When first issued to U.S. “doughboys” in World War I, the hat was called the overseas cap as it was only worn by troops in France who were given the French type forage cap, as they did not have their wide-brimmed campaign hats with them. The overseas cap could be stored easily when the helmet was being worn. A blue overseas cap was adopted post-war by the American Legion, but the hat largely disappeared from the Army between the wars, with the exception of the Army Air Corps (who called it the “flight cap”) where it was authorized in August 1933and armored units.

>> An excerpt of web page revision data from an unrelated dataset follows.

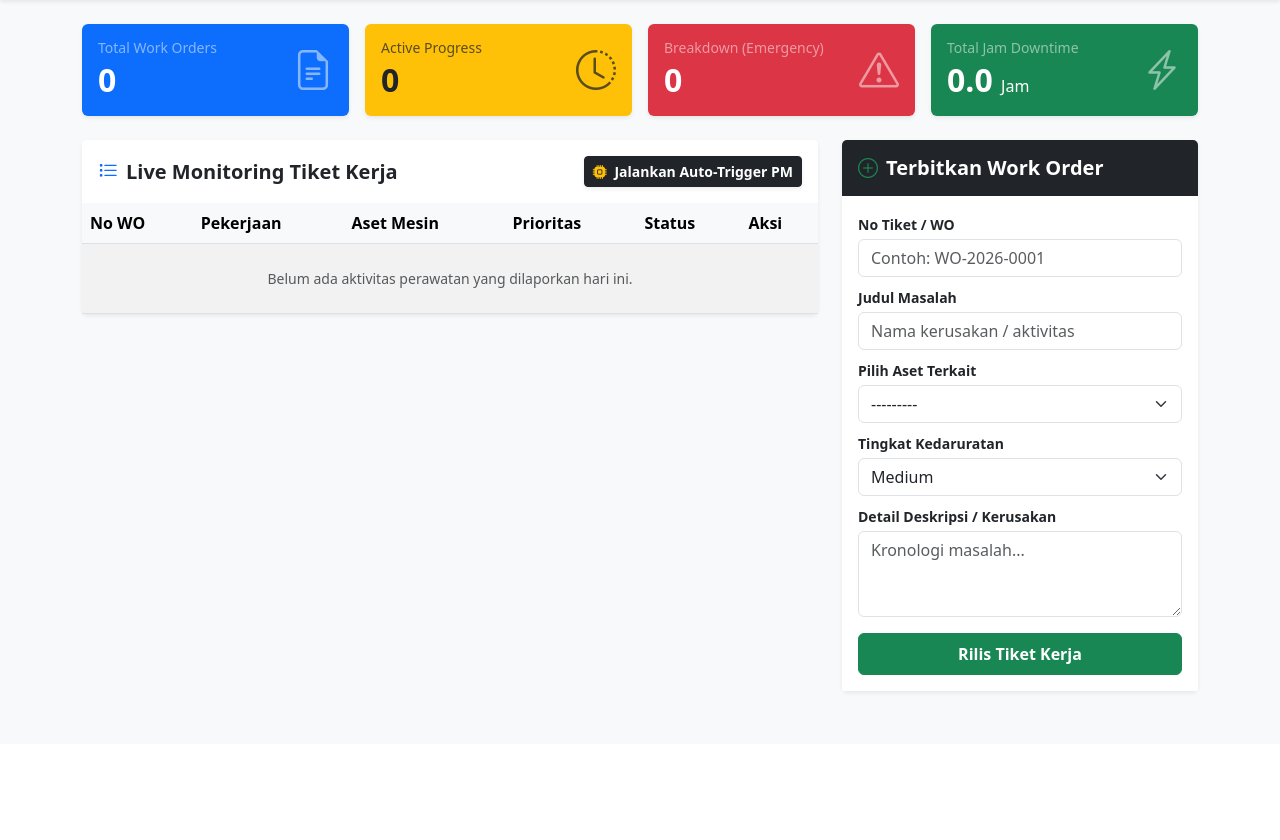
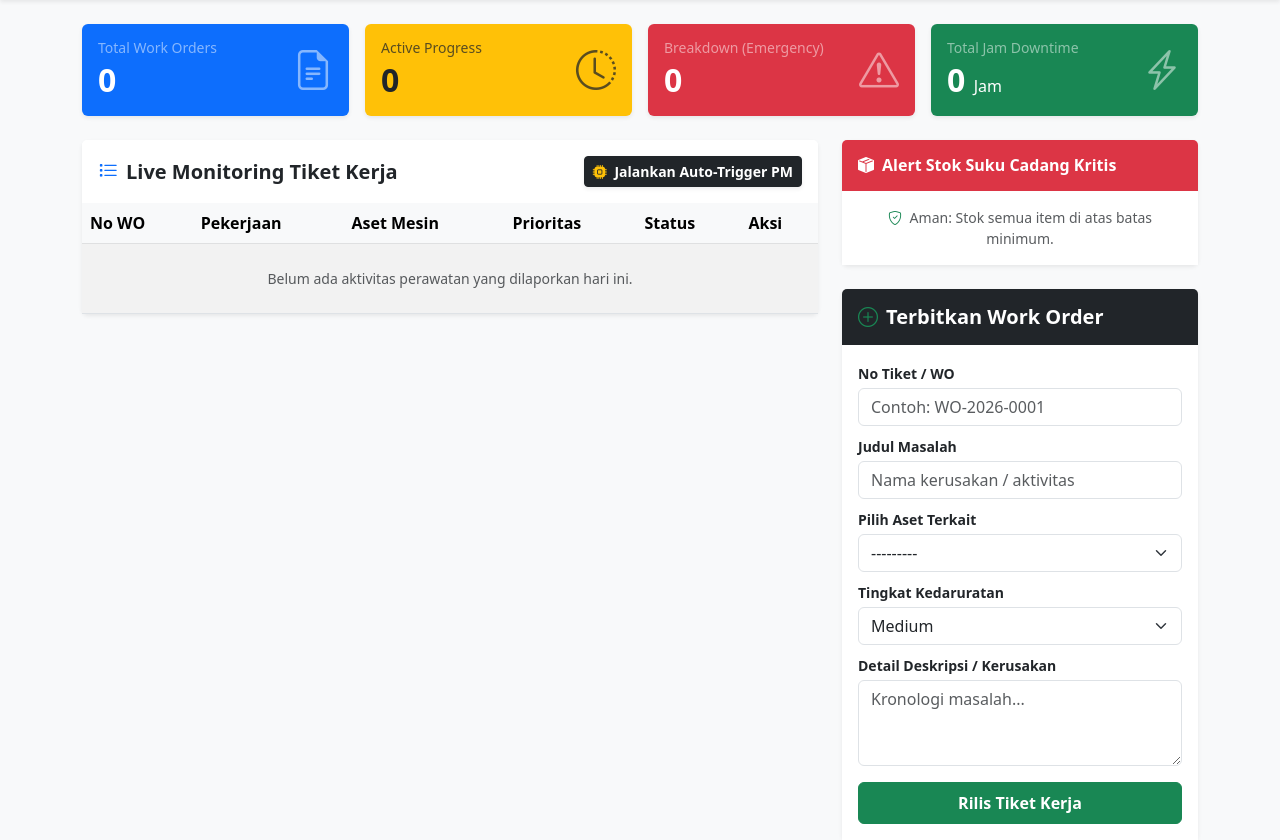
Before and after one commit to abak-sale/CMMS, a Django app: page /workorders/dashboard/ in a window 1280 px wide. Shown: the part 56-896 px from the top of the page. Before the commit the page ends 750 px from the top, so only its background shows below. Run offline with Django 5.2, Linux system fonts and the light colour scheme; data that the repository does not hold is empty.

Commit message:
Feat: spare part inventory models and work order consumption tracking completed

```diff
--- a/workorders/templates/workorders/dashboard.html
+++ b/workorders/templates/workorders/dashboard.html
@@ -142,6 +142,30 @@
             </div>
 
             <div class="col-md-4">
+
+                <div class="card shadow-sm border-0 mb-4">
+                    <div class="card-header bg-danger text-white py-3 border-bottom-0">
+                        <h6 class="mb-0 fw-bold"><i class="bi bi-box-seam-fill me-2"></i>Alert Stok Suku Cadang Kritis</h6>
+                    </div>
+                    <div class="card-body p-0 bg-white">
+                        <ul class="list-group list-group-flush small">
+                            {% for part in low_stock_parts %}
+                                <li class="list-group-item d-flex justify-content-between align-items-center py-2">
+                                    <div>
+                                        <span class="fw-bold text-dark">{{ part.name }}</span><br>
+                                        <small class="text-muted">P/N: {{ part.part_number }} | Lokasi: {{ part.location|default:"-" }}</small>
+                                    </div>
+                                    <span class="badge bg-danger rounded-pill">Sisa {{ part.stock }} Pcs</span>
+                                </li>
+                            {% empty %}
+                                <li class="list-group-item text-center py-3 text-muted">
+                                    <i class="bi bi-shield-check text-success me-1"></i> Aman: Stok semua item di atas batas minimum.
+                                </li>
+                            {% endfor %}
+                        </ul>
+                    </div>
+                </div>
+
                 <div class="card shadow-sm border-0">
                     <div class="card-header bg-dark text-white py-3 border-bottom-0">
                         <h5 class="mb-0 fw-bold"><i class="bi bi-plus-circle me-2 text-success"></i>Terbitkan Work Order</h5>
@@ -174,7 +198,7 @@
                     </div>
                 </div>
             </div>
-        </div>
+            </div>
     </div>
 
 </body>
--- a/workorders/urls.py
+++ b/workorders/urls.py
@@ -5,6 +5,9 @@ from . import views
 app_name = 'workorders'
 
 urlpatterns = [
+    # Rute ke Dashboard Utama CMMS
     path('dashboard/', views.cmms_dashboard, name='dashboard'),
-    path('wo/<int:pk>/', views.workorder_detail, name='wo_detail'),
+
+    # PERBAIKAN: Mengubah views.workorder_detail menjadi views.wo_detail agar sinkron dengan template
+    path('wo/<int:pk>/', views.wo_detail, name='wo_detail'),
 ]
--- a/workorders/views.py
+++ b/workorders/views.py
@@ -1,10 +1,10 @@
 # workorders/views.py
+from django.shortcuts import render, redirect, get_object_or_404
+from django.contrib import messages
+from .models import WorkOrder
+from .forms import WorkOrderForm
 from pm.utils import trigger_preventive_maintenance
-from django.shortcuts import render, get_object_or_404, redirect
-from django.contrib import messages
-from django.db.models import Sum
-from .models import WorkOrder
-from .forms import WorkOrderForm, WorkOrderUpdateStatusForm
+from inventory.models import SparePart
 
 def cmms_dashboard(request):
     # Logika Trigger Tombol PM Manual
@@ -15,48 +15,51 @@ def cmms_dashboard(request):
         else:
             messages.info(request, "Pemeriksaan Selesai: Tidak ada jadwal PM yang jatuh tempo hari ini.")
         return redirect('workorders:dashboard')
-    # Prosedur input tiket kerja baru jika user submit form
+
+    # Penanganan Form Input Tiket Manual
     if request.method == 'POST':
         form = WorkOrderForm(request.POST)
         if form.is_valid():
             form.save()
-            messages.success(request, "Work Order baru berhasil diterbitkan ke lapangan!")
+            messages.success(request, "Tiket Work Order baru berhasil dirilis!")
             return redirect('workorders:dashboard')
     else:
         form = WorkOrderForm()
 
-    # Ambil seluruh data Work Order dari database
-    work_orders = WorkOrder.objects.all()
+    # Perhitungan Metrik KPI Dashboard
+    work_orders = WorkOrder.objects.all().order_by('-id')
+    total_wo = work_orders.count()
+    active_wo = work_orders.filter(status__in=['CREATED', 'IN_PROGRESS']).count()
+    breakdown_count = work_orders.filter(priority='EMERGENCY').count()
 
-    # Hitung metrik rangkuman untuk kotak dashboard (KPI)
-    total_wo = work_orders.count()
-    active_wo = work_orders.exclude(status=WorkOrder.StatusChoices.CLOSED).count()
-    breakdown_count = work_orders.filter(priority=WorkOrder.PriorityChoices.EMERGENCY).count()
+    # Kalkulasi total jam downtime
+    total_downtime = sum(wo.downtime_hours for wo in work_orders if wo.downtime_hours)
 
-    # Hitung total kerugian jam downtime (jika kosong, otomatis set ke angka 0.0)
-    total_downtime = work_orders.aggregate(Sum('downtime_hours'))['downtime_hours__sum'] or 0.0
+    # Ambil data Spare Part yang stoknya kritis (Low Stock)
+    all_parts = SparePart.objects.all()
+    low_stock_parts = [part for part in all_parts if part.is_low_stock]
 
     context = {
         'work_orders': work_orders,
-        'form': form,
         'total_wo': total_wo,
         'active_wo': active_wo,
         'breakdown_count': breakdown_count,
         'total_downtime': total_downtime,
+        'form': form,
+        'low_stock_parts': low_stock_parts,
     }
     return render(request, 'workorders/dashboard.html', context)
 
-def workorder_detail(request, pk):
-    # Mengambil data 1 tiket WO berdasarkan ID-nya
+
+def wo_detail(request, pk):
+    """Fungsi Controller untuk Halaman Detail Tiket Work Order"""
     work_order = get_object_or_404(WorkOrder, pk=pk)
 
-    if request.method == 'POST':
-        form = WorkOrderUpdateStatusForm(request.POST, instance=work_order)
-        if form.is_valid():
-            form.save()
-            messages.success(request, f"Progress tiket {work_order.wo_number} berhasil di-update.")
-            return redirect('workorders:dashboard')
-    else:
-        form = WorkOrderUpdateStatusForm(instance=work_order)
+    # Mengambil semua riwayat pemakaian spare part khusus untuk WO ini
+    consumptions = work_order.part_consumptions.all()
 
-    return render(request, 'workorders/wo_detail.html', {'work_order': work_order, 'form': form})
+    context = {
+        'work_order': work_order,
+        'consumptions': consumptions,
+    }
+    return render(request, 'workorders/wo_detail.html', context)
```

However it returned in 1939 with a finalized specification as of February 1941. The hat was widely issued from then on as “the garrison cap.” With the replacement of the service cap and campaign hat, the garrison cap was given branch of service color piping, as had earlier been the case with the cord of the campaign hat (light blue for infantry, red for artillery, yellow for cavalry, etc.). This practice was discontinued when individuals had to purchase a new hat if they were transferred to a different branch of the service. Officers’ piping was similarly carried over from campaign hat cords and continues: warrant officers’ caps are piped in silver and black, commissioned officers’ caps are piped in gold and black, and general officers’ caps are piped in gold.

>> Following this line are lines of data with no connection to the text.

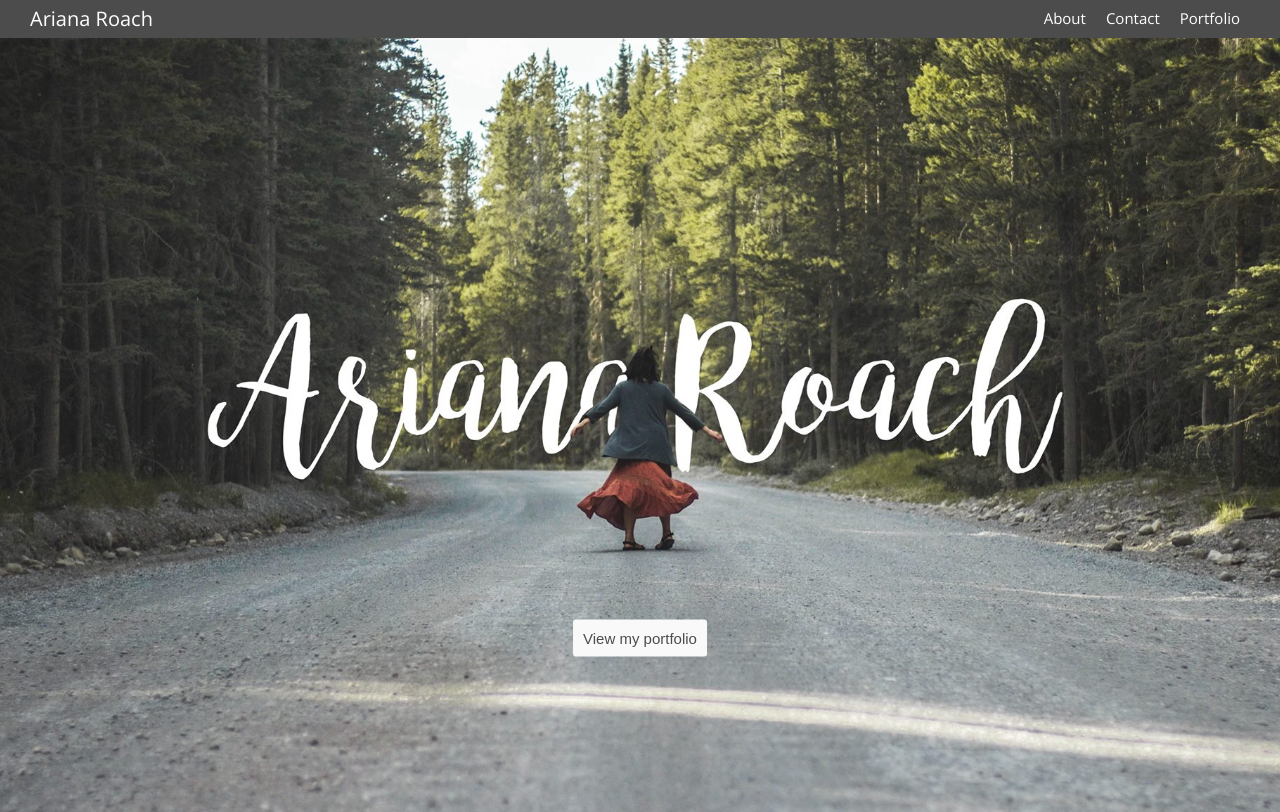
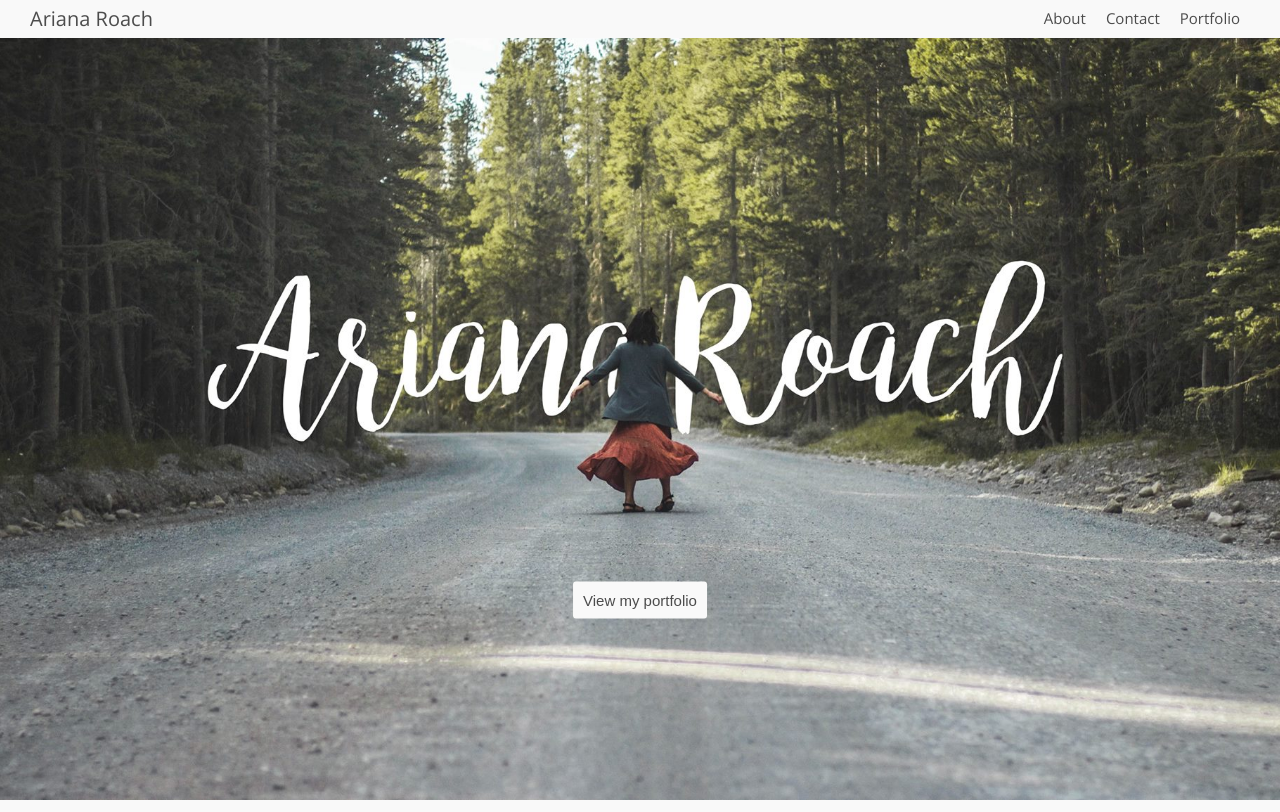
Before and after one commit to KadenZipfel/ariana-v2, a website: page index.html in a window 1280 px wide. Shown: the top 812 px of the page. Drawn offline with nearby package versions, Linux system fonts and the light colour scheme.

Commit message:
Update nav

```diff
--- a/sass/_nav.scss
+++ b/sass/_nav.scss
@@ -2,13 +2,16 @@
   display: flex;
   justify-content: space-between;
   align-items: center;
+  position: fixed;
+  z-index: 10;
+  width: 100%;
 
   padding: 0 3rem;
-  background-color: $color-grey-dark-2;
+  background-color: $color-grey-light-1;
 
   &__brand {
     text-decoration: none;
-    color: white;
+    color: $color-grey-dark-2;
   }
 }
 
@@ -23,13 +26,13 @@
   &__link {
     text-decoration: none;
     font-size: 1.5rem;
-    color: white;
+    color: $color-grey-dark-2;
     padding: 1rem 1rem;
     transition: all .2s;
 
     &:hover {
-      background-color: $color-grey-light-1;
-      color: $color-grey-dark-2;
+      background-color: $color-grey-dark-2;
+      color: $color-grey-light-1;
     }
   }
 }
```
Also changed, not shown: css/style.css.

The Official China Post 1 Garrison Cap come in Navy Blue with gold piping. The S.A.L. cap comes in light blue with red, white and blue piping.
Service Caps. These caps have the China Post 1 Dragon on the right side with the number 1. The left side has Soldiers of Fortune Post Operating in Exile, China and the AM Leg emblem. The price covers the cost of embroidery. Caps are sized: 6 7/8 thru 7 3/4 in 1/8 increments.
(If your size is unavailable, at the time of order, Please allow an additional 3 weeks for delivery)